Heatwave lettuce and carrots.

If you look at the bed on the right towards the back, you will notice it’s a little bare. That is where the beets and spinach are supposed to be. I have some zinnias and a Sungold Tomato in that bed. The bed towards the front right has cilantro, nasturtium, zinnias, an Early Girl Tomato, and Picklebush Cucumbers. (As you can tell from this picture, the neighbor behind us has STILL not finished putting up that fence — that’s their boat in the upper left of the photo. Argh!)

Kitchen Garden.

Here’s a close-up of one of the nasturtium flowers. This is variegated Alaska. They are edible — give them a try in a salad sometime. They have a kind of peppery flavor.


I picked up these orange cosmos at a local farmer’s market in the spring and I just love them. They are so cheerful. They were stunning next to the lavender when the lavender was at its peak and really purple looking. In this photo it’s a bit past peak. The yellow flowers in the background are a type of Heliopsis called Summer Nights. They have a dark, almost black, stem. It blooms constantly and has become a favorite. I planted it last year.

Orange Cosmos, Lavender, and yellow Heliopsis Summer Nights.

I love using hot colored flowers in the Kitchen Garden. The yellow Heliopsis, the orange cosmos, the yellow, orange, pink and red zinnias, and then the red/magenta colors of the Rainbow Swiss Chard — all happy colors, as Bob Ross would’ve said. The u-shaped bed also has Sweet Basil and Garlic Chives in it.
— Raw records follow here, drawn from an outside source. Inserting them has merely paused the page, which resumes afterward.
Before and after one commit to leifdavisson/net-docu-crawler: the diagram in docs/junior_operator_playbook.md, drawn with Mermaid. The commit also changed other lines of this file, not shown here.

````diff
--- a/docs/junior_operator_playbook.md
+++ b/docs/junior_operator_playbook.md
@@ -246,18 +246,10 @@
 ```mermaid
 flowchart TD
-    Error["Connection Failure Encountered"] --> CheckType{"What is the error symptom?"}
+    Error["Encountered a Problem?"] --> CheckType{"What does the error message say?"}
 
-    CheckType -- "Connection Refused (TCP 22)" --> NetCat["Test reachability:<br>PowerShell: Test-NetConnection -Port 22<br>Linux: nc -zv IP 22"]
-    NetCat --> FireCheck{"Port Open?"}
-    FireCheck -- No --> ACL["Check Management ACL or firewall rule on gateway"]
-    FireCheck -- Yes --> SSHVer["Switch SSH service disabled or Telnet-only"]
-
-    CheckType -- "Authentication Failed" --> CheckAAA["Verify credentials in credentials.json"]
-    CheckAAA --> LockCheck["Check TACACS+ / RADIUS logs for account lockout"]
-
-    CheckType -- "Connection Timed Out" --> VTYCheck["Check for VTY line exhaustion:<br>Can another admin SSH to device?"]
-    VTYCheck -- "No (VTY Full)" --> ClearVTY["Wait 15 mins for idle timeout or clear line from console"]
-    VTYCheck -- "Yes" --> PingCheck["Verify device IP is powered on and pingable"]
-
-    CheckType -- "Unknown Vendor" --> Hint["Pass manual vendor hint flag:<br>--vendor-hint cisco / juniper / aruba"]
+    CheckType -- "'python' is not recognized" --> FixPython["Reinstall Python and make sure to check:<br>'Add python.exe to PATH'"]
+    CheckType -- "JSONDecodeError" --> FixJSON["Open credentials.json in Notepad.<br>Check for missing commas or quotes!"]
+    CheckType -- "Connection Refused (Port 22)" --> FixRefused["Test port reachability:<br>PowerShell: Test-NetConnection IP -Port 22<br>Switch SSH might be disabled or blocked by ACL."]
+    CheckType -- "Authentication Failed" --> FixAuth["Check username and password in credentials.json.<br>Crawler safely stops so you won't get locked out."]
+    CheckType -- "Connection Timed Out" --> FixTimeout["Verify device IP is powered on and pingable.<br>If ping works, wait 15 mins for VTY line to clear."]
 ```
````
Hot colors in the Kitchen Garden.

The raised bed that is a bit on the left in this photo is the one that has the Early Girl Tomato and the Picklebush Cucumbers, as well as zinnias, nasturtium, and cilantro.
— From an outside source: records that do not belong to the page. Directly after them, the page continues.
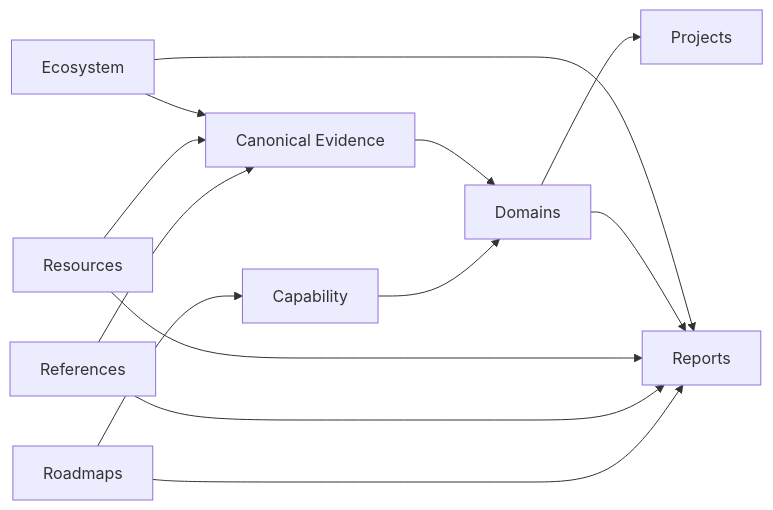
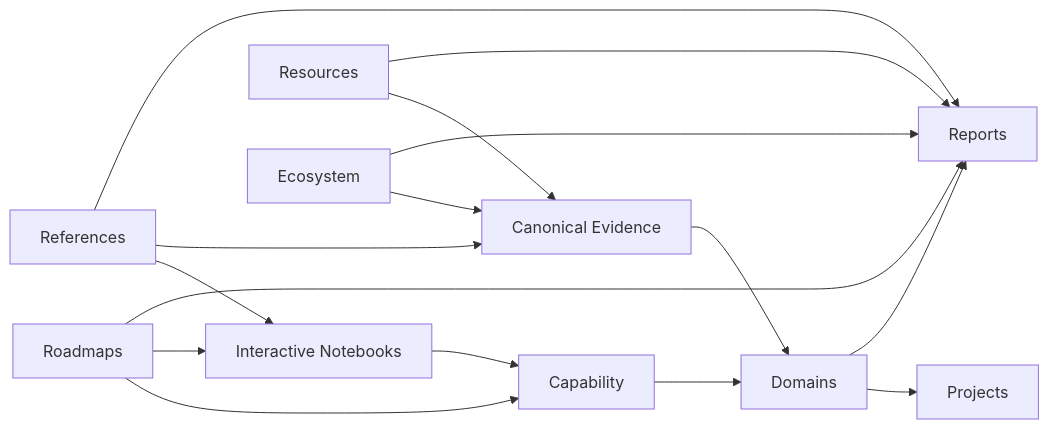
The diagram in ARCHITECTURE.md (akin-oz/materials-atlas), drawn with Mermaid before and after one commit. The commit also changed other lines of this file and 17 other files, not shown here.

````diff
--- a/ARCHITECTURE.md
+++ b/ARCHITECTURE.md
@@ -25,15 +26,18 @@
 ```mermaid
 flowchart LR
     Roadmaps[Roadmaps] --> Capability[Capability]
+    Roadmaps --> Notebooks[Interactive Notebooks]
+    References --> Notebooks
+    Notebooks --> Capability
     References[References] --> Evidence[Canonical Evidence]
     Resources[Resources] --> Evidence
     Ecosystem[Ecosystem] --> Evidence
     Capability --> Domains[Domains]
     Evidence --> Domains
     Domains --> Projects[Projects]
     Roadmaps --> Reports[Reports]
     References --> Reports
     Resources --> Reports
     Domains --> Reports
     Ecosystem --> Reports
 ```
````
Tomatoes and cucumbers.

I absolutely adore old-fashioned Hollyhocks. Surprisingly, they are hard to find anymore. Sure, you can find those double ones, but the classic, grandmotherly, single variety seem to be more rare anymore. I planted these two years ago. Last year I thought I lost them to rust. This variety is supposed to be rust-resistant, but I really think that’s almost impossible with Hollyhocks. I did loose one to rust last year and now only have two. However, these two have been putting on a real show. Makes me want even more. However, they are getting rust again and that makes me nervous that I’ll still loose them. Time will tell. The bees and butterflies love these, and I also saw the hummingbird hanging around them.
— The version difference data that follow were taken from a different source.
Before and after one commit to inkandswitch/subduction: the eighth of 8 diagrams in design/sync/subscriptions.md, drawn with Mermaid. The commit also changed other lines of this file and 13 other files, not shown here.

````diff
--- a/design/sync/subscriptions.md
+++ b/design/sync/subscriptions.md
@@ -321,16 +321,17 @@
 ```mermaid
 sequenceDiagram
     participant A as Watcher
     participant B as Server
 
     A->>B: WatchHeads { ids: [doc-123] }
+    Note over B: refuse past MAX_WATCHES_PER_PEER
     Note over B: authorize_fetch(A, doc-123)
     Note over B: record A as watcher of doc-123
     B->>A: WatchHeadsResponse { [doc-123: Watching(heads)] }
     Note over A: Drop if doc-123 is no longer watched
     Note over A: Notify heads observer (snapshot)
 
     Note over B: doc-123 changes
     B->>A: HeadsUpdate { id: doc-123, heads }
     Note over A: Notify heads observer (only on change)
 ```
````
The first bed with the teepee looking structure (that Brian and I built last year) has radishes, Rainbow Swiss Chard, Sugar Snap Peas, Toy Pak Choi and zinnias. The Sugar Snap Peas were a disappointment — didn’t do much. The Pak Choi really has done fairly well except for the fact that some bug has been eating the leaves. Maybe slugs. I battle slugs all over the yard. Pak Choi is great in stir fries. I even like some raw in my salad. The other teepee structure in the background is covered in Kentucky Blue String Beans. They are a pole variety, obviously. I just harvested my first batch the other day and man, they were scrumptious! 

The Kitchen Garden.

If you read my blog last year then you know how much work I put into building this Kitchen Garden — from clearing out space, to leveling the ground all with just some elbow grease and a shovel, to recruiting Brian to help me build the raised cedar beds, to putting down edging and landscaping fabric, to filling the beds with compost and other good stuff, to hauling three tons of gravel from my driveway to the back of the yard. All by my lonesome (except for the cedar beds part with Brian’s help). It was a serious project. But boy, it was worth it. My only complaint is weed seeds still find a way to sprout in my gravel paths and require a lot of pulling. But otherwise, I LOVE my Kitchen Garden. Now if I could just keep the squirrels from loving it, too. They didn’t bother it last year, but this year I’m chasing them out of there all the time.

Here’s a “map” of what I have where this year in the Kitchen Garden. Click on it to enlarge.

Map of Kitchen Garden.